(Version comparison data)
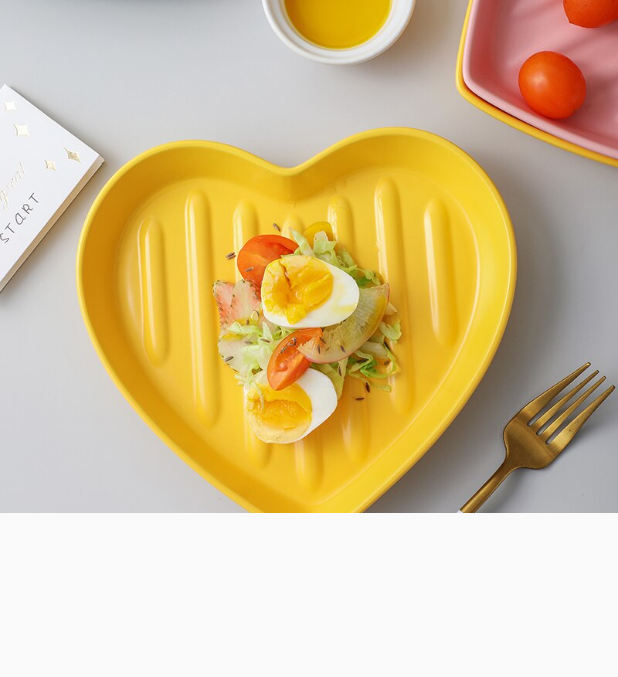
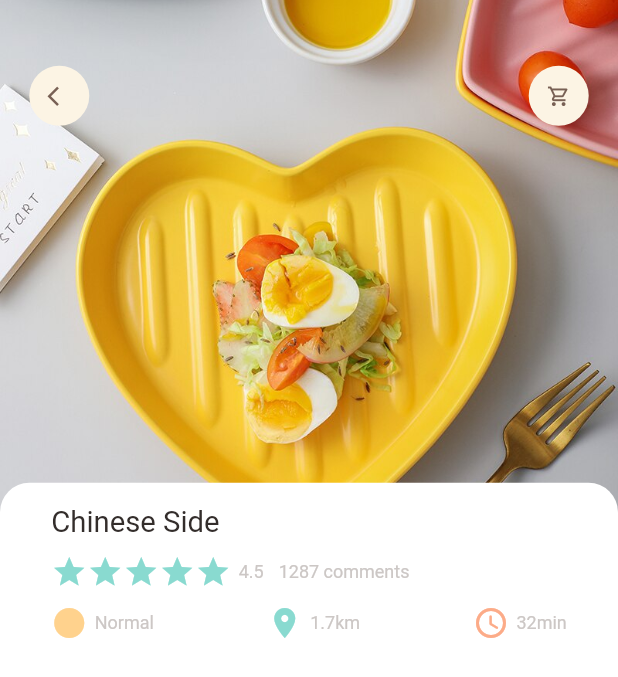
Before and after one commit to ssekuwanda/flutter_food_delivery, a Flutter app: the screen it shows after launch, on a phone screen of 412 x 824 dp. Shown: the top 677 px of the screen. Run offline on Flutter 3.47's test engine with Material 2 defaults, Android fonts, the phone set to English and light mode, and no system bars; our stand-ins replace dots_indicator, get.

Commit message:
Popular food screen

```diff
--- a/lib/pages/food/popular_food_detail.dart
+++ b/lib/pages/food/popular_food_detail.dart
@@ -1,5 +1,10 @@
 import 'package:flutter/material.dart';
+import 'package:flutter_food_delivery_app/utils/colors.dart';
 import 'package:flutter_food_delivery_app/utils/dimensions.dart';
+import 'package:flutter_food_delivery_app/widgets/app_icon.dart';
+import 'package:flutter_food_delivery_app/widgets/big_text.dart';
+import 'package:flutter_food_delivery_app/widgets/icon_and_text.dart';
+import 'package:flutter_food_delivery_app/widgets/small_text.dart';
 
 class PopularFoodDetail extends StatelessWidget {
   const PopularFoodDetail({Key? key}) : super(key: key);
@@ -24,11 +29,94 @@ class PopularFoodDetail extends StatelessWidget {
             ),
           ),
           Positioned(
-              left: Dimensions.width20,
-              right: Dimensions.width20,
-              child: Row(
-                children: [],
-              ))
+            top: Dimensions.height45,
+            left: Dimensions.width20,
+            right: Dimensions.width20,
+            child: Row(
+              mainAxisAlignment: MainAxisAlignment.spaceBetween,
+              children: [
+                AppIcon(icon: Icons.arrow_back_ios),
+                AppIcon(icon: Icons.shopping_cart_outlined),
+              ],
+            ),
+          ),
+          Positioned(
+            left: 0,
+            right: 0,
+            bottom: 0,
+            top: Dimensions.popularFoodImgSize - 20,
+            child: Container(
+              padding: EdgeInsets.only(
+                left: Dimensions.width20,
+                right: Dimensions.width20,
+              ),
+              decoration: BoxDecoration(
+                borderRadius: BorderRadius.only(
+                  topRight: Radius.circular(Dimensions.radius20),
+                  topLeft: Radius.circular(Dimensions.radius20),
+                ),
+                color: Colors.white,
+              ),
+              child: Container(
+                padding: EdgeInsets.only(
+                  top: Dimensions.height15,
+                  left: Dimensions.width15,
+                  right: Dimensions.width15,
+                ),
+                child: Column(
+                  crossAxisAlignment: CrossAxisAlignment.start,
+                  children: [
+                    BigText(text: "Chinese Side"),
+                    SizedBox(height: Dimensions.height10),
+                    Row(
+                      children: [
+                        Wrap(
+                          children: List.generate(
+                            5,
+                            (index) => Icon(
+                              Icons.star,
+                              color: AppColors.mainColor,
+                            ),
+                          ),
+                        ),
+                        const SizedBox(
+                          width: 5,
+                        ),
+                        SmallText(text: "4.5"),
+                        SizedBox(
+                          width: 10,
+                        ),
+                        SmallText(text: "1287 comments"),
+                      ],
+                    ),
+                    SizedBox(
+                      height: Dimensions.height10,
+                    ),
+                    Row(
+                      mainAxisAlignment: MainAxisAlignment.spaceBetween,
+                      children: [
+                        IconAndTextWidget(
+                          icon: Icons.circle,
+                          text: "Normal",
+                          iconColor: AppColors.iconColor1,
+                        ),
+                        IconAndTextWidget(
+                          icon: Icons.location_on,
+                          text: "1.7km",
+                          iconColor: AppColors.mainColor,
+                        ),
+                        IconAndTextWidget(
+                          icon: Icons.access_time_rounded,
+                          text: "32min",
+                          iconColor: AppColors.iconColor2,
+                        ),
+                      ],
+                    ),
+                  ],
+                ),
+              ),
+            ),
+          ),
         ],
       ),
     );
--- a/lib/utils/dimensions.dart
+++ b/lib/utils/dimensions.dart
@@ -1,6 +1,8 @@
 import 'package:get/get.dart';
 
 class Dimensions {
+  // Defualt sreen size is 844
+  // hence 844/20
   static double screenHeight = Get.context!.height;
   static double screenWidth = Get.context!.width;
 
@@ -11,6 +13,7 @@ class Dimensions {
   static double height10 = screenHeight / 84.4;
   static double height20 = screenHeight / 42.2;
   static double height15 = screenHeight / 56.27;
+  static double height45 = screenHeight / 18.8;
 
   static double width10 = screenHeight / 84.4;
   static double width20 = screenHeight / 42.2;
@@ -24,6 +27,7 @@ class Dimensions {
   static double radius30 = screenHeight / 28.13;
 
   static double iconSize24 = screenHeight / 35.17;
+  static double iconSize16 = screenHeight / 52.75;
 
   static double listViewImg = screenWidth / 3.25;
   static double listViewTextContSize = screenWidth / 3.9;
--- /dev/null
+++ b/lib/widgets/app_icon.dart
@@ -0,0 +1,34 @@
+import 'package:flutter/material.dart';
+import 'package:flutter_food_delivery_app/utils/dimensions.dart';
+
+class AppIcon extends StatelessWidget {
+  final IconData icon;
+  final Color backgroundColor;
+  final Color iconColor;
+  final double size;
+
+  const AppIcon({
+    Key? key,
+    required this.icon,
+    this.backgroundColor = const Color(0xFFfcf4e4),
+    this.iconColor = const Color(0xFF786054),
+    this.size = 40,
+  }) : super(key: key);
+
+  @override
+  Widget build(BuildContext context) {
+    return Container(
+      width: size,
+      height: size,
+      decoration: BoxDecoration(
+        borderRadius: BorderRadius.circular(size / 2),
+        color: backgroundColor,
+      ),
+      child: Icon(
+        icon,
+        color: iconColor,
+        size: Dimensions.iconSize16,
+      ),
+    );
+  }
+}
```
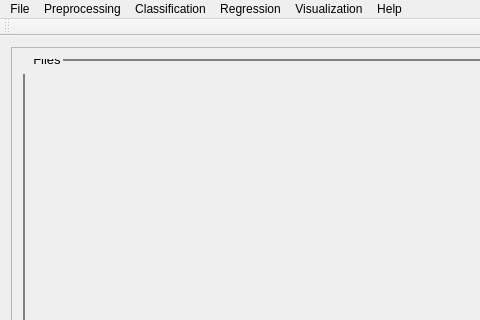
tisaconundrum2/PySAT-GUI, file src/PYSAT_Gui_UI_Forms/UI Files/01_mainwindow_file_out.ui: the form before one commit; both pictures show x 0 to 480 and y 0 to 320 of the 581 by 843 pixel window.
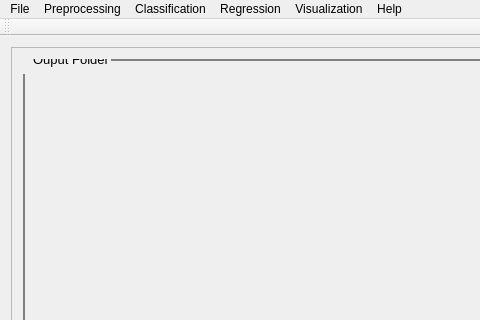
The form after the commit.

Patch:
```diff
--- a/src/PYSAT_Gui_UI_Forms/UI Files/01_mainwindow_file_out.ui
+++ b/src/PYSAT_Gui_UI_Forms/UI Files/01_mainwindow_file_out.ui
@@ -57,7 +57,7 @@
            </font>
           </property>
           <property name="title">
-           <string>Files</string>
+           <string>Ouput Folder</string>
           </property>
           <layout class="QHBoxLayout" name="horizontalLayout">
            <item>
```
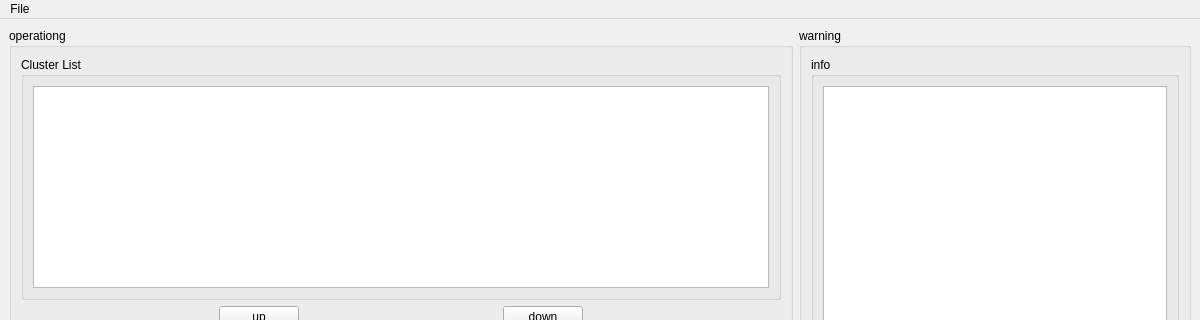
Before: the Qt Designer form src/gs_gui/resource/gs_ui.ui in chenhangwei/usv_workspace, drawn with Qt 5; both pictures show x 0 to 1200 and y 0 to 320 of the 1200 by 848 pixel window.
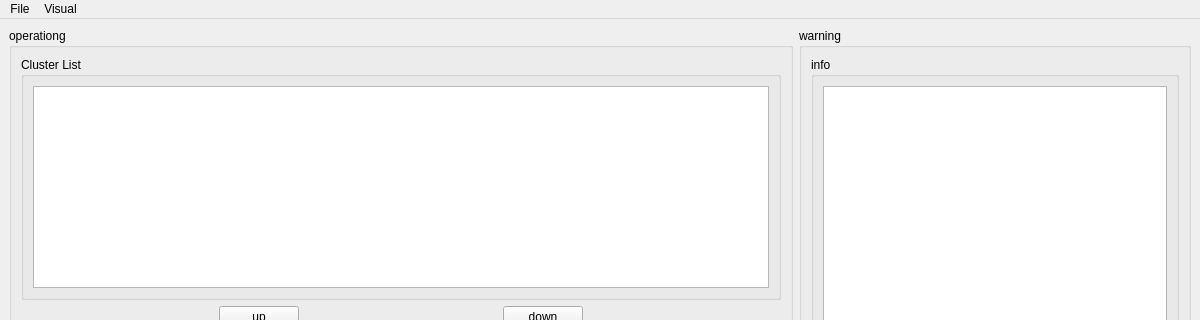
After: the same form once the commit is applied.

The edit to the form file:
```diff
--- a/src/gs_gui/resource/gs_ui.ui
+++ b/src/gs_gui/resource/gs_ui.ui
@@ -449,7 +449,14 @@
     </property>
     <addaction name="actionopen"/>
    </widget>
+   <widget class="QMenu" name="menuVisual">
+    <property name="title">
+     <string>Visual</string>
+    </property>
+    <addaction name="actionrviz2"/>
+   </widget>
    <addaction name="menuFile"/>
+   <addaction name="menuVisual"/>
   </widget>
   <widget class="QStatusBar" name="statusbar"/>
   <action name="actionopen">
```
Left out of the diff: 5 changed lines with no effect on the pictures.
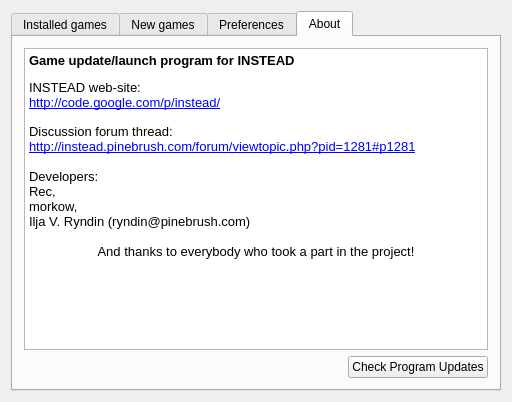
Qt form mainwindow.ui (instead-hub/instead-launcher) before a commit.
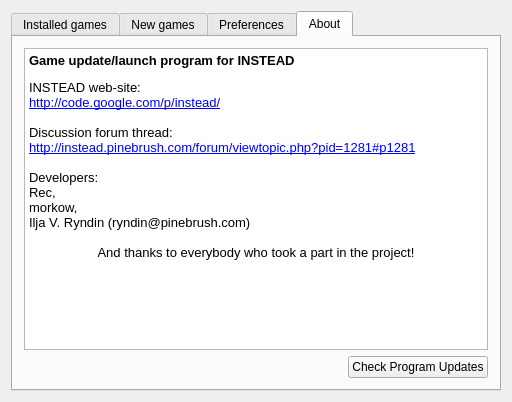
The same form after that commit. The open tabs and pages were chosen to show the change.

The edit to the form file:
```diff
--- a/mainwindow.ui
+++ b/mainwindow.ui
@@ -383,17 +383,17 @@
            <string>&lt;!DOCTYPE HTML PUBLIC &quot;-//W3C//DTD HTML 4.0//EN&quot; &quot;http://www.w3.org/TR/REC-html40/strict.dtd&quot;&gt;
 &lt;html&gt;&lt;head&gt;&lt;meta name=&quot;qrichtext&quot; content=&quot;1&quot; /&gt;&lt;style type=&quot;text/css&quot;&gt;
 p, li { white-space: pre-wrap; }
-&lt;/style&gt;&lt;/head&gt;&lt;body style=&quot; font-family:'Sans Serif'; font-size:9pt; font-weight:400; font-style:normal;&quot;&gt;
-&lt;p style=&quot; margin-top:14px; margin-bottom:12px; margin-left:0px; margin-right:0px; -qt-block-indent:0; text-indent:0px;&quot;&gt;&lt;span style=&quot; font-size:10pt; font-weight:600;&quot;&gt;Game update/launch program for INSTEAD&lt;/span&gt;&lt;/p&gt;
-&lt;p style=&quot; margin-top:0px; margin-bottom:0px; margin-left:0px; margin-right:0px; -qt-block-indent:0; text-indent:0px;&quot;&gt;&lt;span style=&quot; font-size:10pt;&quot;&gt;INSTEAD web-site:&lt;br /&gt;&lt;/span&gt;&lt;a href=&quot;http://code.google.com/p/instead/&quot;&gt;&lt;span style=&quot; font-size:10pt; text-decoration: underline; color:#0000ff;&quot;&gt;http://code.google.com/p/instead/&lt;/span&gt;&lt;/a&gt;&lt;span style=&quot; font-size:10pt;&quot;&gt;&lt;br /&gt;&lt;/span&gt;&lt;/p&gt;
-&lt;p style=&quot; margin-top:0px; margin-bottom:0px; margin-left:0px; margin-right:0px; -qt-block-indent:0; text-indent:0px;&quot;&gt;&lt;span style=&quot; font-size:10pt;&quot;&gt;Discussion forum thread:&lt;br /&gt;&lt;/span&gt;&lt;a href=&quot;http://instead.pinebrush.com/forum/viewtopic.php?pid=1281#p1281&quot;&gt;&lt;span style=&quot; font-size:10pt; text-decoration: underline; color:#0000ff;&quot;&gt;http://instead.pinebrush.com/forum/viewtopic.php?pid=1281#p1281&lt;/span&gt;&lt;/a&gt;&lt;span style=&quot; font-size:10pt;&quot;&gt; &lt;/span&gt;&lt;/p&gt;
-&lt;p style=&quot;-qt-paragraph-type:empty; margin-top:0px; margin-bottom:0px; margin-left:0px; margin-right:0px; -qt-block-indent:0; text-indent:0px; font-size:10pt;&quot;&gt;&lt;/p&gt;
-&lt;p style=&quot; margin-top:0px; margin-bottom:0px; margin-left:0px; margin-right:0px; -qt-block-indent:0; text-indent:0px;&quot;&gt;&lt;span style=&quot; font-size:10pt;&quot;&gt;Developers:&lt;/span&gt;&lt;/p&gt;
-&lt;p style=&quot; margin-top:0px; margin-bottom:0px; margin-left:0px; margin-right:0px; -qt-block-indent:0; text-indent:0px;&quot;&gt;&lt;span style=&quot; font-size:10pt;&quot;&gt;Rec, &lt;/span&gt;&lt;/p&gt;
-&lt;p style=&quot; margin-top:0px; margin-bottom:0px; margin-left:0px; margin-right:0px; -qt-block-indent:0; text-indent:0px;&quot;&gt;&lt;span style=&quot; font-size:10pt;&quot;&gt;morkow, &lt;/span&gt;&lt;/p&gt;
-&lt;p style=&quot; margin-top:0px; margin-bottom:0px; margin-left:0px; margin-right:0px; -qt-block-indent:0; text-indent:0px;&quot;&gt;&lt;span style=&quot; font-size:10pt;&quot;&gt;Ilja V. Ryndin (ryndin@pinebrush.com)&lt;/span&gt;&lt;/p&gt;
-&lt;p style=&quot;-qt-paragraph-type:empty; margin-top:0px; margin-bottom:0px; margin-left:0px; margin-right:0px; -qt-block-indent:0; text-indent:0px; font-size:10pt;&quot;&gt;&lt;/p&gt;
-&lt;p align=&quot;center&quot; style=&quot; margin-top:0px; margin-bottom:0px; margin-left:0px; margin-right:0px; -qt-block-indent:0; text-indent:0px;&quot;&gt;&lt;span style=&quot; font-size:10pt;&quot;&gt;And thanks to everybody who took a part in the project!&lt;/span&gt;&lt;/p&gt;&lt;/body&gt;&lt;/html&gt;</string>
+&lt;/style&gt;&lt;/head&gt;&lt;body style=&quot; font-family:'Sans'; font-size:10pt; font-weight:400; font-style:normal;&quot;&gt;
+&lt;p style=&quot; margin-top:14px; margin-bottom:12px; margin-left:0px; margin-right:0px; -qt-block-indent:0; text-indent:0px;&quot;&gt;&lt;span style=&quot; font-family:'Sans Serif'; font-weight:600;&quot;&gt;Game update/launch program for INSTEAD&lt;/span&gt;&lt;/p&gt;
+&lt;p style=&quot; margin-top:0px; margin-bottom:0px; margin-left:0px; margin-right:0px; -qt-block-indent:0; text-indent:0px;&quot;&gt;&lt;span style=&quot; font-family:'Sans Serif';&quot;&gt;INSTEAD web-site:&lt;br /&gt;&lt;/span&gt;&lt;a href=&quot;http://code.google.com/p/instead/&quot;&gt;&lt;span style=&quot; font-family:'Sans Serif'; text-decoration: underline; color:#0000ff;&quot;&gt;http://code.google.com/p/instead/&lt;/span&gt;&lt;/a&gt;&lt;span style=&quot; font-family:'Sans Serif';&quot;&gt;&lt;br /&gt;&lt;/span&gt;&lt;/p&gt;
+&lt;p style=&quot; margin-top:0px; margin-bottom:0px; margin-left:0px; margin-right:0px; -qt-block-indent:0; text-indent:0px;&quot;&gt;&lt;span style=&quot; font-family:'Sans Serif';&quot;&gt;Discussion forum thread:&lt;br /&gt;&lt;/span&gt;&lt;a href=&quot;http://instead.pinebrush.com/forum/viewtopic.php?pid=1281#p1281&quot;&gt;&lt;span style=&quot; font-family:'Sans Serif'; text-decoration: underline; color:#0000ff;&quot;&gt;http://instead.pinebrush.com/forum/viewtopic.php?pid=1281#p1281&lt;/span&gt;&lt;/a&gt;&lt;span style=&quot; font-family:'Sans Serif';&quot;&gt; &lt;/span&gt;&lt;/p&gt;
+&lt;p style=&quot;-qt-paragraph-type:empty; margin-top:0px; margin-bottom:0px; margin-left:0px; margin-right:0px; -qt-block-indent:0; text-indent:0px; font-family:'Sans Serif';&quot;&gt;&lt;/p&gt;
+&lt;p style=&quot; margin-top:0px; margin-bottom:0px; margin-left:0px; margin-right:0px; -qt-block-indent:0; text-indent:0px;&quot;&gt;&lt;span style=&quot; font-family:'Sans Serif';&quot;&gt;Developers:&lt;/span&gt;&lt;/p&gt;
+&lt;p style=&quot; margin-top:0px; margin-bottom:0px; margin-left:0px; margin-right:0px; -qt-block-indent:0; text-indent:0px;&quot;&gt;&lt;span style=&quot; font-family:'Sans Serif';&quot;&gt;Rec, &lt;/span&gt;&lt;/p&gt;
+&lt;p style=&quot; margin-top:0px; margin-bottom:0px; margin-left:0px; margin-right:0px; -qt-block-indent:0; text-indent:0px;&quot;&gt;&lt;span style=&quot; font-family:'Sans Serif';&quot;&gt;morkow, &lt;/span&gt;&lt;/p&gt;
+&lt;p style=&quot; margin-top:0px; margin-bottom:0px; margin-left:0px; margin-right:0px; -qt-block-indent:0; text-indent:0px;&quot;&gt;&lt;span style=&quot; font-family:'Sans Serif';&quot;&gt;Ilja V. Ryndin (ryndin@pinebrush.com)&lt;/span&gt;&lt;/p&gt;
+&lt;p style=&quot;-qt-paragraph-type:empty; margin-top:0px; margin-bottom:0px; margin-left:0px; margin-right:0px; -qt-block-indent:0; text-indent:0px; font-family:'Sans Serif';&quot;&gt;&lt;/p&gt;
+&lt;p align=&quot;center&quot; style=&quot; margin-top:0px; margin-bottom:0px; margin-left:0px; margin-right:0px; -qt-block-indent:0; text-indent:0px;&quot;&gt;&lt;span style=&quot; font-family:'Sans Serif';&quot;&gt;And thanks to everybody who took a part in the project!&lt;/span&gt;&lt;/p&gt;&lt;/body&gt;&lt;/html&gt;</string>
           </property>
           <property name="openExternalLinks">
            <bool>true</bool>
```
Left out of the diff: 11 changed lines with no effect on the pictures.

**What you are asked to do**
Return, from the entries, each line that holds "widgets".

**Task result**
+import 'package:flutter_food_delivery_app/widgets/app_icon.dart';
+import 'package:flutter_food_delivery_app/widgets/big_text.dart';
+import 'package:flutter_food_delivery_app/widgets/icon_and_text.dart';
+import 'package:flutter_food_delivery_app/widgets/small_text.dart';
+++ b/lib/widgets/app_icon.dart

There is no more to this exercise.